I sideboard in four Wildsize and one Sudden Strength, take out three Holy Light and two Sidewinder Sliver. On the play I'd probably take out Prismatic Strands over the Sidewinder, but Sidewinder seems to be a liability in the mirror when on the draw.
Game 2: I mulligan on the draw and keep Plains, Forest, Tranquil Thicket, Plated Sliver, Thrill of the Hunt, Wildsize. My opponent plays a turn one Plated Sliver. I draw another Wildsize, play my Plated Sliver, and pass. My opponent plays his Sinew Sliver and passes. I draw another Tranquil Thicket, play my Forest, and pass. My opponent plays another Sinew Sliver and attacks with both his creatures. I block one and take three damage. I cycle one of my Thickets on his end step and draw a Sudden Strength. I draw another Forest, play it, and pass. My opponent attacks with his team and I block one of his Sinew Slivers. He plays Thrill of the Hunt and flashback, and I play a single Thrill. I cycle into another Forest on his end step and draw a Virulent Sliver for my turn; I play it and pass. My opponent attacks again and I block two of his creatures. I use Wildsize to get rid of one of his pump Slivers. He plays a Spinneret Sliver and passes. I draw another Virulent Sliver on my turn, play it, and pass. My opponent attacks with his team again. I double-block the Spinneret Sliver and he uses Thrill and flashback; I use the other half of my Thrill to save my guys. On my turn I draw a Spinneret Sliver of my own, play it, and pass the turn. My opponent continues the attack, but this time I have Wildsize to gain some card advantage and kill his Spinneret Sliver. He plays another Spinneret Sliver and passes with no cards in hand. I draw a Thrill of the Hunt and attack with one guy. He blocks with his Spinneret Sliver, and I play Sudden Strength. On his turn he simple plays a land and passes. I continue to press my advantage and keep attacking with one guy; it seems like every time he blocks I have the trick. He draws into a few more creatures, but he can't keep up with the extra cards I've netted through my pump spells. My Spinneret Sliver goes the distance.
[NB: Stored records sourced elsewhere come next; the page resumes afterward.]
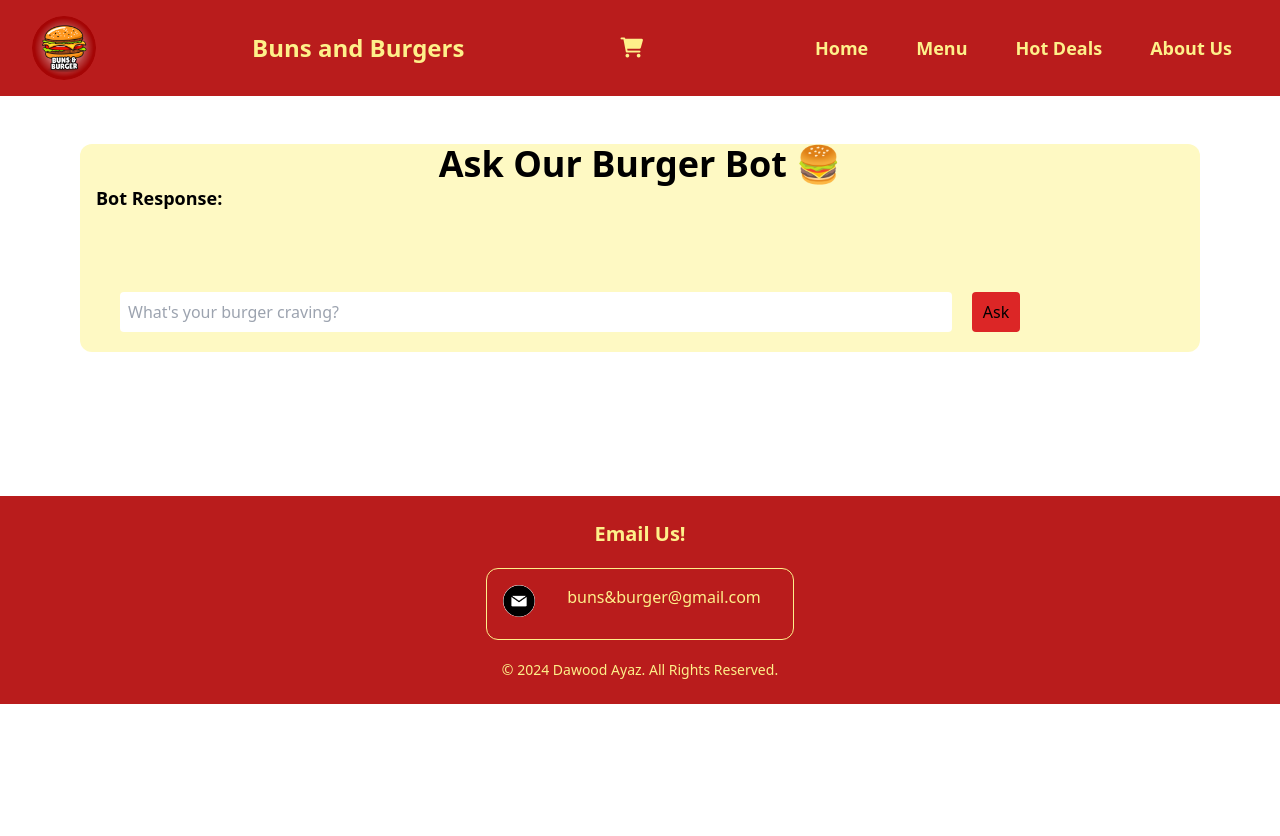
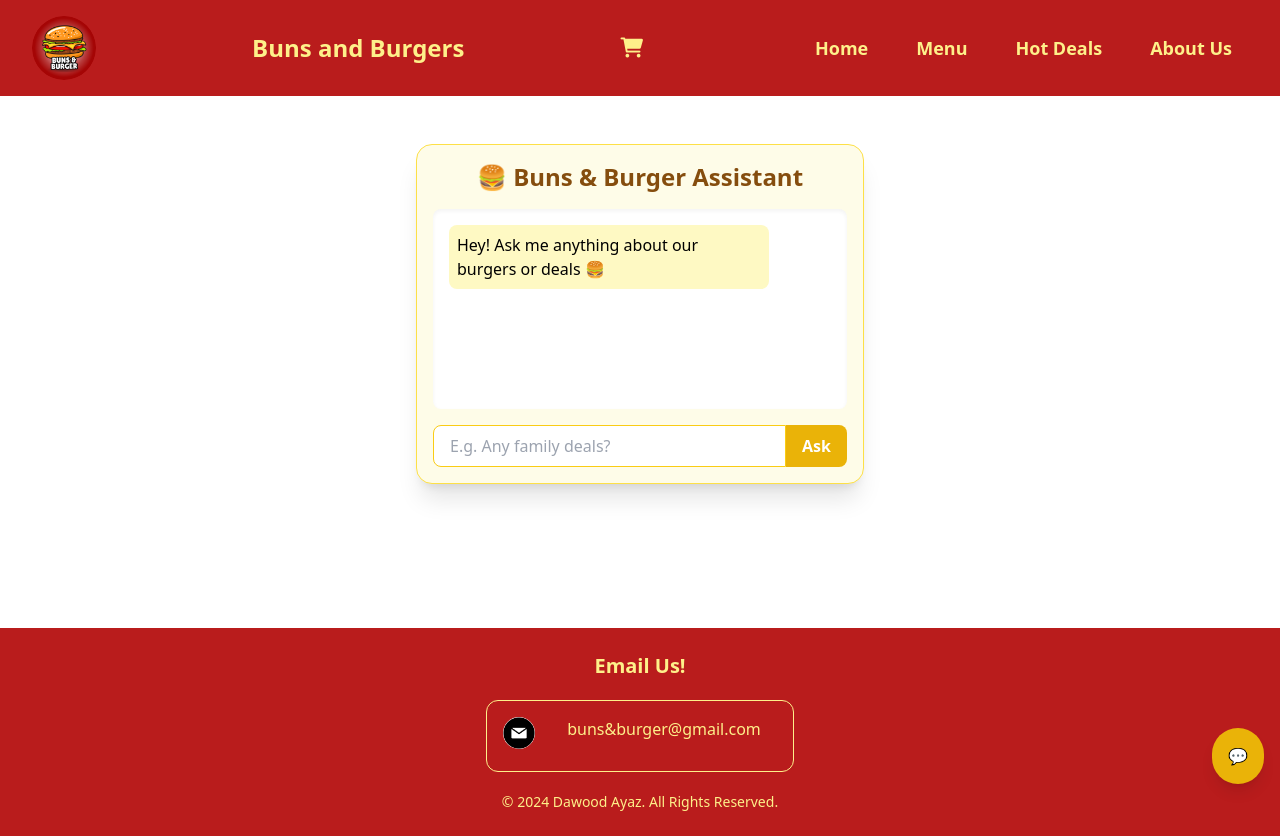
Before and after one commit to Dawoodayaz20/Buns-and-Burger-in-React, a React (Vite) app: page /chat in a window 1280 px wide. Before the commit the page ends 800 px from the top, so only its background shows below. Built offline with nearby package versions, Linux system fonts and the light colour scheme.

Commit message:
Created history for chat with chatbot.

```diff
--- a/src/App.jsx
+++ b/src/App.jsx
@@ -6,6 +6,7 @@ import MenuPage from './pages/menupage/menupage.component';
 import Footer from './components/footer/footer.component';
 import CartPage from './pages/cartpage/cartpage.component';
 import ChatBotPage from './pages/chatpage/chatbotpage';
+import BurgerChatWidget from './pages/chatpage/chatWidget.component';
 import { CartProvider } from './components/cart/cartcontext';
 import './App.css'
 
@@ -21,6 +22,7 @@ class App extends React.Component {
   render() {
     return (
       <CartProvider>
+        <BurgerChatWidget />
         <Router>
       <div>
       <Header />
--- a/src/components/chatbot/chatbot.component.jsx
+++ b/src/components/chatbot/chatbot.component.jsx
@@ -1,34 +1,98 @@
+// import React, { useState } from 'react';
+// import { askAgent } from './api';
+
+// const ChatBot = () => {
+//   const [question, setQuestion] = useState('');
+//   const [response, setResponse] = useState('');
+
+//   const handleSubmit = async () => {
+//     const result = await askAgent(question);
+//     setResponse(result);
+//   };
+
+//   return (
+//     <div className="my-36 bg-yellow-100 mx-20 border-solid border-red-700 place-content-center rounded-xl">
+//       <h1 className='text-center text-4xl'><strong>Ask Our Burger Bot 🍔</strong></h1>
+//       <div className='mx-4 w-auto'>
+//         <p className='text-lg'>
+//             <strong>Bot Response:</strong>
+//         </p>
+//         <p>
+//             <b>{response}</b>
+//         </p>
+//       </div>
+//       <div className='items-center justify-between mx-10'>
+//         <input className=' rounded w-4/5 p-2'
+//         type="text"
+//         value={question}
+//         onChange={(e) => setQuestion(e.target.value)}
+//         placeholder="What's your burger craving?"
+//       />
+//       <button className='bg-red-600 mx-5 p-2 w-12 rounded mt-20 mb-5' onClick={handleSubmit}>Ask</button>
+//       </div>
+//     </div>
+//   );
+// };
+
+// export default ChatBot;
+
 import React, { useState } from 'react';
-import { askAgent } from './api';
+import { askAgent } from './api'; // <-- your API function
 
 const ChatBot = () => {
   const [question, setQuestion] = useState('');
-  const [response, setResponse] = useState('');
+  const [chatLog, setChatLog] = useState([
+    { sender: 'bot', text: 'Hey! Ask me anything about our burgers or deals 🍔' },
+  ]);
 
   const handleSubmit = async () => {
+    if (!question.trim()) return;
+
+    const userMsg = { sender: 'user', text: question };
+    setChatLog((prev) => [...prev, userMsg]);
+
     const result = await askAgent(question);
-    setResponse(result);
+    const botMsg = { sender: 'bot', text: result };
+
+    setChatLog((prev) => [...prev, botMsg]);
+    setQuestion('');
   };
 
   return (
-    <div className="my-36 bg-yellow-100 mx-20 border-solid border-red-700 place-content-center rounded-xl">
-      <h1 className='text-center text-4xl'><strong>Ask Our Burger Bot 🍔</strong></h1>
-      <div className='mx-4 w-auto'>
-        <p className='text-lg'>
-            <strong>Bot Response:</strong>
-        </p>
-        <p>
-            <b>{response}</b>
-        </p>
+    <div className="max-w-md my-36 mx-auto p-4 bg-yellow-50 rounded-2xl shadow-xl border border-yellow-300">
+      <h2 className="text-2xl font-bold text-center text-yellow-800 mb-4">
+        🍔 Buns & Burger Assistant
+      </h2>
+
+      <div className="bg-white p-4 rounded-lg shadow-inner min-h-[200px] max-h-[300px] overflow-y-auto space-y-2">
+        {chatLog.map((msg, index) => (
+          <div
+            key={index}
+            className={`p-2 rounded-lg w-fit max-w-xs ${
+              msg.sender === 'user'
+                ? 'ml-auto bg-yellow-200 text-right'
+                : 'mr-auto bg-yellow-100'
+            }`}
+          >
+            {msg.text}
+          </div>
+        ))}
       </div>
-      <div className='items-center justify-between mx-10'>
-        <input className=' rounded w-4/5 p-2'
-        type="text"
-        value={question}
-        onChange={(e) => setQuestion(e.target.value)}
-        placeholder="What's your burger craving?"
-      />
-      <button className='bg-red-600 mx-5 p-2 w-12 rounded mt-20 mb-5' onClick={handleSubmit}>Ask</button>
+
+      <div className="mt-4 flex">
+        <input
+          type="text"
+          value={question}
+          onChange={(e) => setQuestion(e.target.value)}
+          placeholder="E.g. Any family deals?"
+          className="flex-1 px-4 py-2 rounded-l-lg border border-yellow-400 focus:outline-none"
+        />
+        <button
+          onClick={handleSubmit}
+          className="bg-yellow-500 hover:bg-yellow-600 text-white font-bold px-4 py-2 rounded-r-lg"
+        >
+          Ask
+        </button>
       </div>
     </div>
   );
--- /dev/null
+++ b/src/pages/chatpage/chatWidget.component.jsx
@@ -0,0 +1,27 @@
+import React, { useState } from 'react';
+import ChatBot from '../../components/chatbot/chatbot.component';
+
+const BurgerChatWidget = () => {
+  const [isOpen, setIsOpen] = useState(false);
+
+  return (
+    <div className="fixed bottom-4 right-4 z-50">
+      {/* Chat Box */}
+      {isOpen && (
+        <div className="mb-2">
+          <ChatBot />
+        </div>
+      )}
+
+      {/* Toggle Button */}
+      <button
+        onClick={() => setIsOpen(!isOpen)}
+        className="bg-yellow-500 hover:bg-yellow-600 text-white rounded-full p-4 shadow-lg"
+      >
+        💬
+      </button>
+    </div>
+  );
+};
+
+export default BurgerChatWidget;
--- a/src/pages/homepage/homePage.component.jsx
+++ b/src/pages/homepage/homePage.component.jsx
@@ -1,6 +1,5 @@
 import React from 'react';
 import HomeItems from '../../components/homeItems/home-items.component';
-
 
 const HomePage = () => {
     return (
```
I hope you guys enjoyed my take on Green-White Slivers in Pauper. The deck is extraordinarily powerful and has game against most, if not all, decks in the field. I strongly suggest you give Slivers a whirl if you have the chance.
I'm off to Kyoto for the Pro Tour. Wish me luck!